• **Your assignment**: Look through the lines below; wherever the word "OAuth" appears, copy that line.

Records contained in a dataset:
================
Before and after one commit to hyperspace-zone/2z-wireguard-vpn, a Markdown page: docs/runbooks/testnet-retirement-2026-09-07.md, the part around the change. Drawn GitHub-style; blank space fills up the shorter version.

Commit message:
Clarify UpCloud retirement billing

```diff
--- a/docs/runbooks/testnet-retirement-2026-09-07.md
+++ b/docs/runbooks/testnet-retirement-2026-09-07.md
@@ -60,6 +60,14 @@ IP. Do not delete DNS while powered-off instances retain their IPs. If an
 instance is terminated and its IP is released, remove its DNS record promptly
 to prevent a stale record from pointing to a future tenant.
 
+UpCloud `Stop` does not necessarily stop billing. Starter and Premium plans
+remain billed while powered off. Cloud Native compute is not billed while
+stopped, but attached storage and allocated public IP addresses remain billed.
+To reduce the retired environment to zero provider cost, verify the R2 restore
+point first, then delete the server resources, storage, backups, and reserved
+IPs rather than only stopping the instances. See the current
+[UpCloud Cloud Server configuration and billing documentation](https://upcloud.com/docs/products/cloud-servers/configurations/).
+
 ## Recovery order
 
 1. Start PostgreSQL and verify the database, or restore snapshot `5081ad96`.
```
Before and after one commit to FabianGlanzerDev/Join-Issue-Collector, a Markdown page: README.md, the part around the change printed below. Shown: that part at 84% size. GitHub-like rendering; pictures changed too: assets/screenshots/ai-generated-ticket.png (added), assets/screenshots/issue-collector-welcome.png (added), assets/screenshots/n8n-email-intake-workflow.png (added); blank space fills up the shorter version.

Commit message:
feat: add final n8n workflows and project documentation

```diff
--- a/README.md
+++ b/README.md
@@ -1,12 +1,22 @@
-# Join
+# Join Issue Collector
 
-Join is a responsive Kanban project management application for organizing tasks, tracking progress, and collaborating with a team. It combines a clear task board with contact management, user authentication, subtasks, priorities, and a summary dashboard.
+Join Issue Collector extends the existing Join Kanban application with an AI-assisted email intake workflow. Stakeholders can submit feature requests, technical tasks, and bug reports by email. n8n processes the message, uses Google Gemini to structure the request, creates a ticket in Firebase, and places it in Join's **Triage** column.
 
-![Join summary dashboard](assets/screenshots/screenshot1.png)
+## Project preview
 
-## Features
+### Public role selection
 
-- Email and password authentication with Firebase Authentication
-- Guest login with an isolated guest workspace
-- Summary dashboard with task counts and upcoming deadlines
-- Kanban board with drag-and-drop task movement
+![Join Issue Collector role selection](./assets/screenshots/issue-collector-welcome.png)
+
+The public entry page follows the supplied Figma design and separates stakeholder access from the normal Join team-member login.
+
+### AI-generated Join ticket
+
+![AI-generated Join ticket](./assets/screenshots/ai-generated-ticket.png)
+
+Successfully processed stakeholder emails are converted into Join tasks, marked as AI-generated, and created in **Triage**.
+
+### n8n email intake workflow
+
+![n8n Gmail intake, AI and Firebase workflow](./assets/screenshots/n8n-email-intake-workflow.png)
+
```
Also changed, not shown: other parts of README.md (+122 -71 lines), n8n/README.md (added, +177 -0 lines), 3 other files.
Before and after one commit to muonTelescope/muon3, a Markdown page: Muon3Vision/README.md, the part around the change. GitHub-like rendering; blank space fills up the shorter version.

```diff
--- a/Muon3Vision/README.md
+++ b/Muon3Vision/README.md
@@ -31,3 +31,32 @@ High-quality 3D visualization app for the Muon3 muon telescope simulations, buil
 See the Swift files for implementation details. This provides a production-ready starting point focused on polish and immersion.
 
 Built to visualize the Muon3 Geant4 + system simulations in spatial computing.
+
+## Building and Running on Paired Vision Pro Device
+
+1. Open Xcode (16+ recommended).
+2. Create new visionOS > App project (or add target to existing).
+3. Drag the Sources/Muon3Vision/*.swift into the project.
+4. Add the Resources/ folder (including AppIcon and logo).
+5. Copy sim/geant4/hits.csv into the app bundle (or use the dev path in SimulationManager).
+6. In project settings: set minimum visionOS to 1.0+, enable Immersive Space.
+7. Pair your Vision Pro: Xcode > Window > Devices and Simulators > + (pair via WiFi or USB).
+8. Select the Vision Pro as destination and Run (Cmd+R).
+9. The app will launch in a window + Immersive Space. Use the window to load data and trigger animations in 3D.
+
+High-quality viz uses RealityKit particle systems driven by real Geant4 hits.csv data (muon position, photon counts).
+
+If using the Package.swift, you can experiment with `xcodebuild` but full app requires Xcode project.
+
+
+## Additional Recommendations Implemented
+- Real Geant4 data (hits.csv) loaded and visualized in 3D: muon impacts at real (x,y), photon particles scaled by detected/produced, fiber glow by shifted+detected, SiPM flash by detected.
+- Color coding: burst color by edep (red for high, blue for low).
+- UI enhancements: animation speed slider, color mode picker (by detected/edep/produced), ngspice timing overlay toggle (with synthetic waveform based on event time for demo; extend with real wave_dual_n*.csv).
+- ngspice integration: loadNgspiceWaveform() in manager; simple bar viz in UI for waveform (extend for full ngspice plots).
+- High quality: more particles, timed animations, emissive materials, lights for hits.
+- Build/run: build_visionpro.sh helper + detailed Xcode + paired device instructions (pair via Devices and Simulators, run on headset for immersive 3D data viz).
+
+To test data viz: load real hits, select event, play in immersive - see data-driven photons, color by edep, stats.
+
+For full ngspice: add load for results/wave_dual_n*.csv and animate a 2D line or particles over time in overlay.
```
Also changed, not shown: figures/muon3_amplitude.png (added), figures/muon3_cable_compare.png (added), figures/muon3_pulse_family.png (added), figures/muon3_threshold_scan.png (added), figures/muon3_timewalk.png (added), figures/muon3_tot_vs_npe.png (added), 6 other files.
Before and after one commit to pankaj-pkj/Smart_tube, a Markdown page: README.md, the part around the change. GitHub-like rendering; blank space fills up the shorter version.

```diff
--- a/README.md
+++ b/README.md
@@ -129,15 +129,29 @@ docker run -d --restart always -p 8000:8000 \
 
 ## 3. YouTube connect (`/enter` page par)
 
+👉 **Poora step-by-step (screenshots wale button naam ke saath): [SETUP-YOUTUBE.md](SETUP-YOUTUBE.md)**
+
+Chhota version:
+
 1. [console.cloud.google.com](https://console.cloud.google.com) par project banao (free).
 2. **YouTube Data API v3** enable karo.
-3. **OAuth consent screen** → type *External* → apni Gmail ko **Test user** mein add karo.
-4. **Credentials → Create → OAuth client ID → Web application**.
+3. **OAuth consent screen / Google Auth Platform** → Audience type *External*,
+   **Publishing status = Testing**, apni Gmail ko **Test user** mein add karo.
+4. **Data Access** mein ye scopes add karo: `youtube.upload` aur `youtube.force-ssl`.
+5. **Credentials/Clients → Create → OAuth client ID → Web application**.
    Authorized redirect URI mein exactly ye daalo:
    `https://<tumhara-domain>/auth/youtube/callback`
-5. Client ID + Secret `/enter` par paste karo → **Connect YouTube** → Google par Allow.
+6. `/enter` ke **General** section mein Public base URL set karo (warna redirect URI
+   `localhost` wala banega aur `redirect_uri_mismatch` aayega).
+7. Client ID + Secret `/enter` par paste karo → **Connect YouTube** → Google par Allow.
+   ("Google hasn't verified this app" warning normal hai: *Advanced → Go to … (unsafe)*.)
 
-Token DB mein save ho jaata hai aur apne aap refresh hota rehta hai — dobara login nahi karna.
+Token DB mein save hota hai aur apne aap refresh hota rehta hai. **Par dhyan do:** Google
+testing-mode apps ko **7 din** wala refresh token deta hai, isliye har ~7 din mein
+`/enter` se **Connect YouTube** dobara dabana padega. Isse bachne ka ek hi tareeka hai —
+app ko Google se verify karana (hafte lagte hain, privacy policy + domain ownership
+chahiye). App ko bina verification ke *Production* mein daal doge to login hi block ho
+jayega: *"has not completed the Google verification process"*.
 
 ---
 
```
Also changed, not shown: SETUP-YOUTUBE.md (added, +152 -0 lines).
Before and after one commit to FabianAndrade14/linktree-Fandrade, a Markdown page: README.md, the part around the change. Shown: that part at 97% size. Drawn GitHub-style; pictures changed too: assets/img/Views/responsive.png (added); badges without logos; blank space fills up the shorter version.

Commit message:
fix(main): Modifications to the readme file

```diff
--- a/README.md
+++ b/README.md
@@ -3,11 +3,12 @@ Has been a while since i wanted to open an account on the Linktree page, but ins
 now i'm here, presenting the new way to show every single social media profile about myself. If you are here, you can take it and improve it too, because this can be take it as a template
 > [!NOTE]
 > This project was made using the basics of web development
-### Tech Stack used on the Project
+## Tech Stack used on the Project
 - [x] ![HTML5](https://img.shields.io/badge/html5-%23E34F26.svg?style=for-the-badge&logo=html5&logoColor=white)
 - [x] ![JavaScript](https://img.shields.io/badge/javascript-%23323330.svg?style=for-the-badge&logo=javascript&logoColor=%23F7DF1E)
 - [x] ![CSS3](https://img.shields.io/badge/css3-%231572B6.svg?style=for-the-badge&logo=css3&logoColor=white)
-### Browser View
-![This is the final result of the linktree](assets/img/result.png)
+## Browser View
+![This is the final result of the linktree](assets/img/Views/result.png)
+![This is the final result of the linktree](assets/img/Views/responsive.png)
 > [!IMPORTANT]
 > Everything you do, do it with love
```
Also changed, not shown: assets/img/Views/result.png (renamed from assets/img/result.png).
================
• **Result of the exercise**:
-3. **OAuth consent screen** → type *External* → apni Gmail ko **Test user** mein add karo.
-4. **Credentials → Create → OAuth client ID → Web application**.
+3. **OAuth consent screen / Google Auth Platform** → Audience type *External*,
+5. **Credentials/Clients → Create → OAuth client ID → Web application**.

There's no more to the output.